Our Doglosophy

REWARDING THE DESIRED BEHAVIOR MAKES A HAPPIER DOG

Our Philosophy

Diva Dogs personnel use rewards-based dog training methods and follow an applied behavior analysis approach to modifying dog behavior.  Early founders in the field of psychology were B.F. Skinner (operant conditioning) and Ivan Pavlov (classical conditioning) and we credit them for inspiring a generation of humane animal trainers.  Every step of the way to learning about dogs, we pursued being mentored by the world’s best behavior & training experts committed to understanding the animal mind.  Therefore, we believe every dog would prefer the freedom to make a choice between right (the desired behavior) and wrong (the undesired behavior).  Dogs trust and prefer humans to provide kind and patient instructions rather than corrections.  That is what we prefer when we learn something new.  We may not agree with everything dogs do naturally, so how do you curve the undesired behavior?  As intelligent human beings and caregivers we can facilitate what do we want to see the dog doing under a variety of circumstances.  When a dog is under our care, we play a leadership role & responsibility to understand the dog’s body language, coach and reward the behavior we want to see more often.

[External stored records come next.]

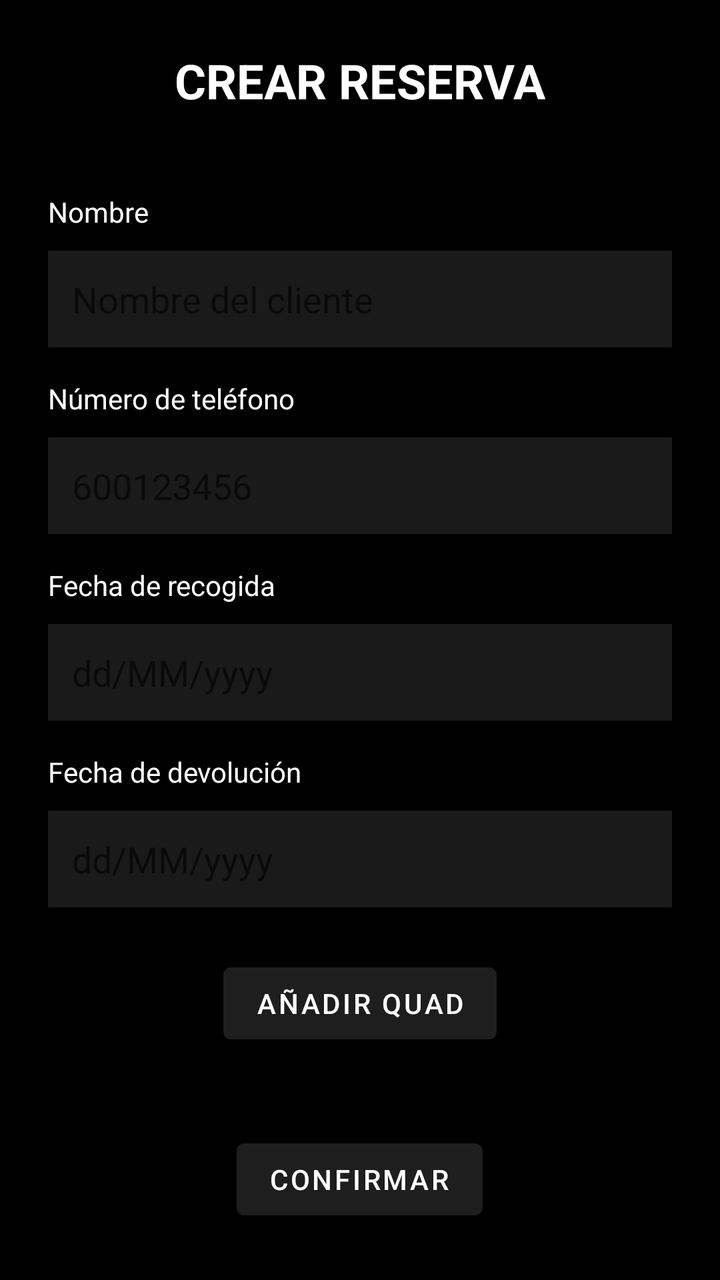
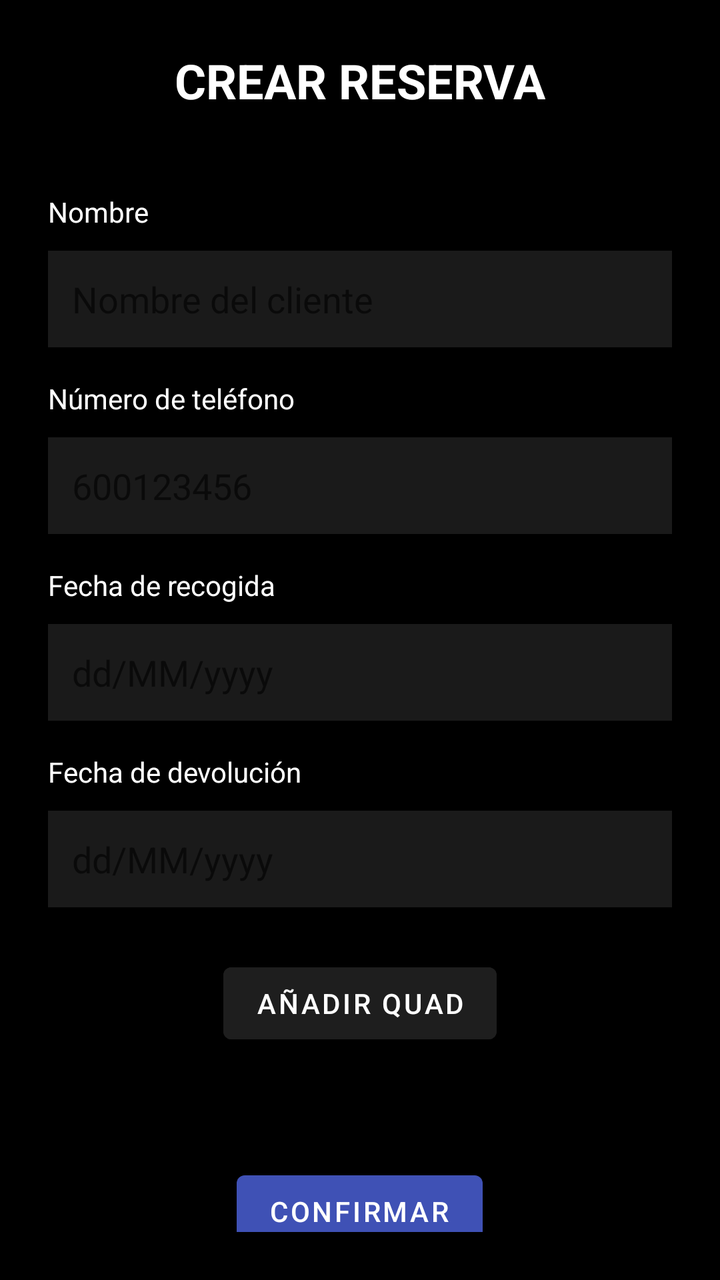

Screens rendered from an Android XML layout before and after an edit, with the pre-edit source and the edit as a unified diff.
<!-- AndroidManifest.xml: application theme AppTheme -->
<!-- res/layout/activity_crear_reservas.xml -->
<?xml version="1.0" encoding="utf-8"?>

<LinearLayout xmlns:android="http://schemas.android.com/apk/res/android"
    android:layout_width="match_parent"
    android:layout_height="match_parent"
    android:orientation="vertical"
    android:gravity="center_horizontal"
    android:background="#000000"
    android:padding="24dp">

    <TextView
        android:layout_width="wrap_content"
        android:layout_height="wrap_content"
        android:text="CREAR RESERVA"
        android:textColor="#FFFFFF"
        android:textSize="24sp"
        android:textStyle="bold"
        android:layout_marginBottom="24dp"/>

    <TextView
        android:layout_width="match_parent"
        android:layout_height="wrap_content"
        android:text="Nombre"
        android:layout_marginTop="16dp"
        android:textColor="#FFFFFF" />

    <EditText
        android:id="@+id/edit_nombre"
        android:layout_width="match_parent"
        android:layout_height="wrap_content"
        android:background="#1A1A1A"
        android:textColor="#FFFFFF"
        android:layout_marginTop="10dp"
        android:padding="12dp"
        android:hint="Nombre del cliente"/>

    <TextView
        android:layout_width="match_parent"
        android:layout_height="wrap_content"
        android:text="Número de teléfono"
        android:layout_marginTop="16dp"
        android:textColor="#FFFFFF" />

    <EditText
        android:id="@+id/edit_numero"
        android:layout_width="match_parent"
        android:layout_height="wrap_content"
        android:background="#1A1A1A"
        android:textColor="#FFFFFF"
        android:layout_marginTop="10dp"
        android:padding="12dp"
        android:inputType="phone"
        android:hint="600123456"/>

    <TextView
        android:layout_width="match_parent"
        android:layout_height="wrap_content"
        android:text="Fecha de recogida"
        android:layout_marginTop="16dp"
        android:textColor="#FFFFFF" />

    <EditText
        android:id="@+id/edit_fecha_recogida"
        android:layout_width="match_parent"
        android:layout_height="wrap_content"
        android:background="#1A1A1A"
        android:textColor="#FFFFFF"
        android:layout_marginTop="10dp"
        android:padding="12dp"
        android:inputType="date"
        android:hint="dd/MM/yyyy"/>

    <TextView
        android:layout_width="match_parent"
        android:layout_height="wrap_content"
        android:text="Fecha de devolución"
        android:layout_marginTop="16dp"
        android:textColor="#FFFFFF" />

    <EditText
        android:id="@+id/edit_fecha_devolucion"
        android:layout_width="match_parent"
        android:layout_height="wrap_content"
        android:background="#1A1A1A"
        android:textColor="#FFFFFF"
        android:layout_marginTop="10dp"
        android:padding="12dp"
        android:inputType="date"
        android:hint="dd/MM/yyyy"/>

    <Button
        android:id="@+id/btnAnadirQuad"
        android:layout_width="wrap_content"
        android:layout_height="wrap_content"
        android:backgroundTint="#1E1E1E"
        android:text="Añadir quad"
        android:layout_marginTop="24dp"
        android:textColor="#FFFFFF" />

    <Button
        android:id="@+id/button_confirmar"
        android:layout_width="wrap_content"
        android:layout_height="wrap_content"
        android:backgroundTint="#1E1E1E"
        android:text="Confirmar"
        android:layout_marginTop="40dp"
        android:textColor="#FFFFFF" />

</LinearLayout>
<!-- resources referenced by this layout -->
<resources>
  <style name="AppTheme" parent="Theme.MaterialComponents.Light.DarkActionBar">
          
          <item name="colorPrimary">@color/colorPrimary</item>
          <item name="colorPrimaryDark">@color/colorPrimaryDark</item>
          <item name="colorAccent">@color/colorAccent</item>
      </style>
  <color name="colorPrimary">#3F51B5</color>
  <color name="colorPrimaryDark">#303F9F</color>
  <color name="colorAccent">#FF4081</color>
</resources>

<!-- the commit's change to res/layout/activity_crear_reservas.xml (unified diff, before → after) -->
@@ -1,6 +1,7 @@
 <?xml version="1.0" encoding="utf-8"?>
 
 <LinearLayout xmlns:android="http://schemas.android.com/apk/res/android"
+    xmlns:tools="http://schemas.android.com/tools"
     android:layout_width="match_parent"
     android:layout_height="match_parent"
     android:orientation="vertical"
@@ -97,13 +98,57 @@
         android:layout_marginTop="24dp"
         android:textColor="#FFFFFF" />
 
+    <androidx.recyclerview.widget.RecyclerView
+        android:id="@+id/recyclerview_quads_seleccionados"
+        android:layout_width="match_parent"
+        android:layout_height="0dp"
+        android:layout_weight="1"
+        android:layout_marginTop="16dp"
+        tools:listitem="@layout/item_quad_seleccionado" />
+
     <Button
         android:id="@+id/button_confirmar"
         android:layout_width="wrap_content"
         android:layout_height="wrap_content"
-        android:backgroundTint="#1E1E1E"
         android:text="Confirmar"
         android:layout_marginTop="40dp"
         android:textColor="#FFFFFF" />
 
 </LinearLayout>
+<!-- res/layout/item_quad_seleccionado.xml (included above) -->
+<?xml version="1.0" encoding="utf-8"?>
+
+<LinearLayout xmlns:android="http://schemas.android.com/apk/res/android"
+    android:layout_width="match_parent"
+    android:layout_height="wrap_content"
+    android:orientation="horizontal"
+    android:padding="8dp"
+    android:background="#000000"
+    android:gravity="center_vertical">
+
+    <TextView
+        android:id="@+id/textview_matricula_seleccionado"
+        android:layout_width="0dp"
+        android:layout_height="wrap_content"
+        android:layout_weight="1"
+        android:text="Matrícula"
+        android:textColor="#FFFFFF"
+        android:textAppearance="?android:attr/textAppearanceMedium" />
+
+
+    <TextView
+        android:id="@+id/textview_tipo_seleccionado"
+        android:layout_width="wrap_content"
+        android:layout_height="wrap_content"
+        android:layout_marginEnd="16dp"
+        android:textColor="#FFFFFF"
+        android:text="Tipo" />
+
+    <Button
+        android:id="@+id/button_eliminar_quad_seleccionado"
+        android:layout_width="wrap_content"
+        android:layout_height="wrap_content"
+        android:backgroundTint="#1E1E1E"
+        android:text="Eliminar" />
+
+</LinearLayout>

The A-B-Cs — How Dogs Learn

The Antecedents – Behaviors – Consequences (ABCs) of dog training.  Dogs learn in two ways, by consequences and by associations.  The leash is an antecedent — it predicts the event that follows (dog walk).  For example, when a dog is learning Leash Manners, you want the dog to walk by your side (the behavior), we can apply a positive consequence with something pleasant (a food reward) and the dog will learn to watch you and stay by your side.  This is rewards based training and the food rewards are faded away over time.  In the not so distant past, some trainers thought dogs could only learn Leash Manners by applying something unpleasant (leash jerk) — the negative consequence — for not staying by your side.  So, the dog learned to avoid the pain and annoyance, the dog stays by the side of the handler.  This is punishment based training.  Positive and negative reinforcement can produce the same terminal behavior (walking by your side) but one method (force-based) applies pain, annoyance, fear or coercion and the other is rewards-based.  The second way dogs learn is by association.  For example, dogs learn to associate the leash with going for a walk, a chance to smell new and exciting things, or romp around the beach or park (fun places), or able to meet other humans and dogs.  Dogs quickly learn the leash brings good things into my life and their emotional response to the sight of the leash is often evident by a perky face, a wagging tail and a quick race to meet you at the door to be leashed up.

Choosing a Trainer

Cindy Lonnstrom is a graduate of the San Francisco Academy for Dog Trainers.  She offers rewards-based puppy training services to help you raise a calm and well-behaved adult dog.  Please contact us today for more information about our Training programs.  To learn more on how to choose a professional dog trainer, click here.